* **Exercise prompt**
Tally up how many lines in the listing below contain the string "spacing", and give only the total.

BEGIN

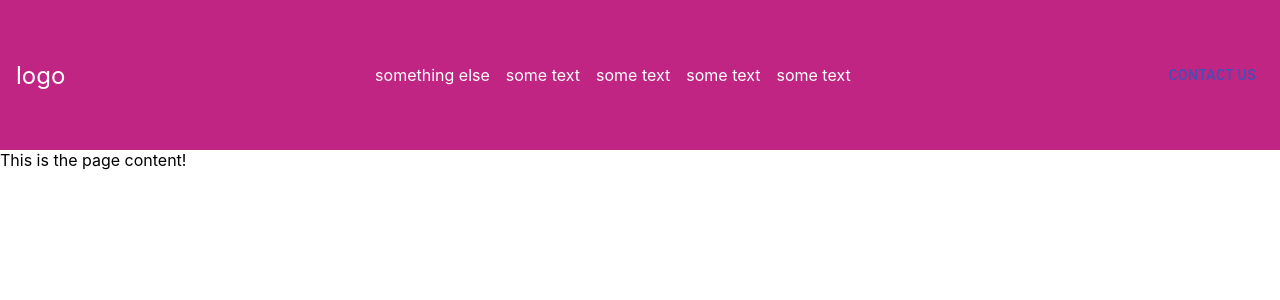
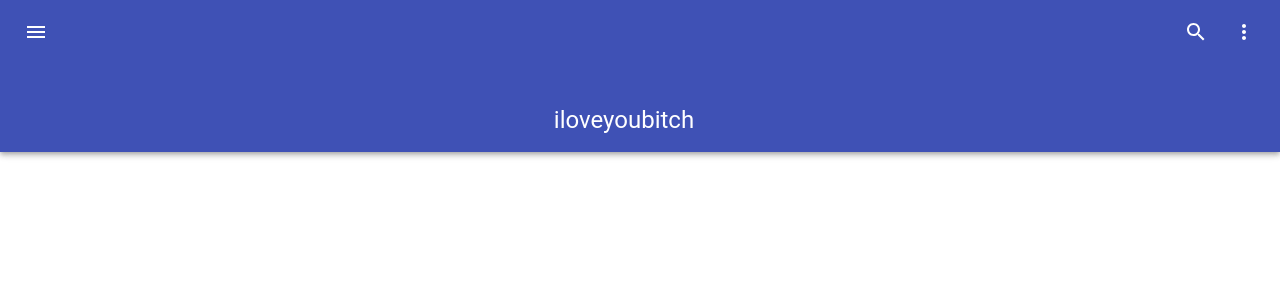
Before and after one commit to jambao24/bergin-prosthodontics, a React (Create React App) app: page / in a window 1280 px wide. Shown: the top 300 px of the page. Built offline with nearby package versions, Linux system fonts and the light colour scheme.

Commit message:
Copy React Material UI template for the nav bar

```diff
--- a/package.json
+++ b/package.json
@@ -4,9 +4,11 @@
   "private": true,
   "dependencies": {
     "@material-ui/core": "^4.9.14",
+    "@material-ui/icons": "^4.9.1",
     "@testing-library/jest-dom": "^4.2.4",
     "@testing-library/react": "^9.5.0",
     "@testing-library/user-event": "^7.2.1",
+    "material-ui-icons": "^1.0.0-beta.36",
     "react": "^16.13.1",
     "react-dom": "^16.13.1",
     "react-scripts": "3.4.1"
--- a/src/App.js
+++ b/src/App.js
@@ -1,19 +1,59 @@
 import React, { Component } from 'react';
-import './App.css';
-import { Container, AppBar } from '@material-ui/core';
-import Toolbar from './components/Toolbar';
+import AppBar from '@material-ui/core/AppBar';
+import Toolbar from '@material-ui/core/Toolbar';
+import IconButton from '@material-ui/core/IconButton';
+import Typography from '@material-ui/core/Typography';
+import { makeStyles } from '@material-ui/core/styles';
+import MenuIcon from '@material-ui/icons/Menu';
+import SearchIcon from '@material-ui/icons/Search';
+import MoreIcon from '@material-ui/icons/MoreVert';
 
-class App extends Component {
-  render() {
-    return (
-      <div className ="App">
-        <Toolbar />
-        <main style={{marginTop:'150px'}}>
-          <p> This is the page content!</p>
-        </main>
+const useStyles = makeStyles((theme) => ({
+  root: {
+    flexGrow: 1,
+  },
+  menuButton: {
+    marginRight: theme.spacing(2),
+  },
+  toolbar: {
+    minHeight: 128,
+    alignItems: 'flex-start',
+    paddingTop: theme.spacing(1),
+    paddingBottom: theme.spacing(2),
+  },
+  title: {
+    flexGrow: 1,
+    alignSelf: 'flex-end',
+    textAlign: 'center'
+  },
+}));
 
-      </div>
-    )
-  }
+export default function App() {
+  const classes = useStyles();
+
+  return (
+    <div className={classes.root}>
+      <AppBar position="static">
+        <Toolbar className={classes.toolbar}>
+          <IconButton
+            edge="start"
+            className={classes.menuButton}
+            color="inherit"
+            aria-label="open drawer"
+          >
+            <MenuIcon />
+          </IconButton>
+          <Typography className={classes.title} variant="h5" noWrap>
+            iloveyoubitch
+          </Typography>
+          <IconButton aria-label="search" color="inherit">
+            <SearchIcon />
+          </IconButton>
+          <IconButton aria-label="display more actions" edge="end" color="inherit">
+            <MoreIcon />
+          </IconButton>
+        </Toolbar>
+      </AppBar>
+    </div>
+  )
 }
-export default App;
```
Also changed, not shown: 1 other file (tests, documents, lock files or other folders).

END

* **Response for this exercise**
3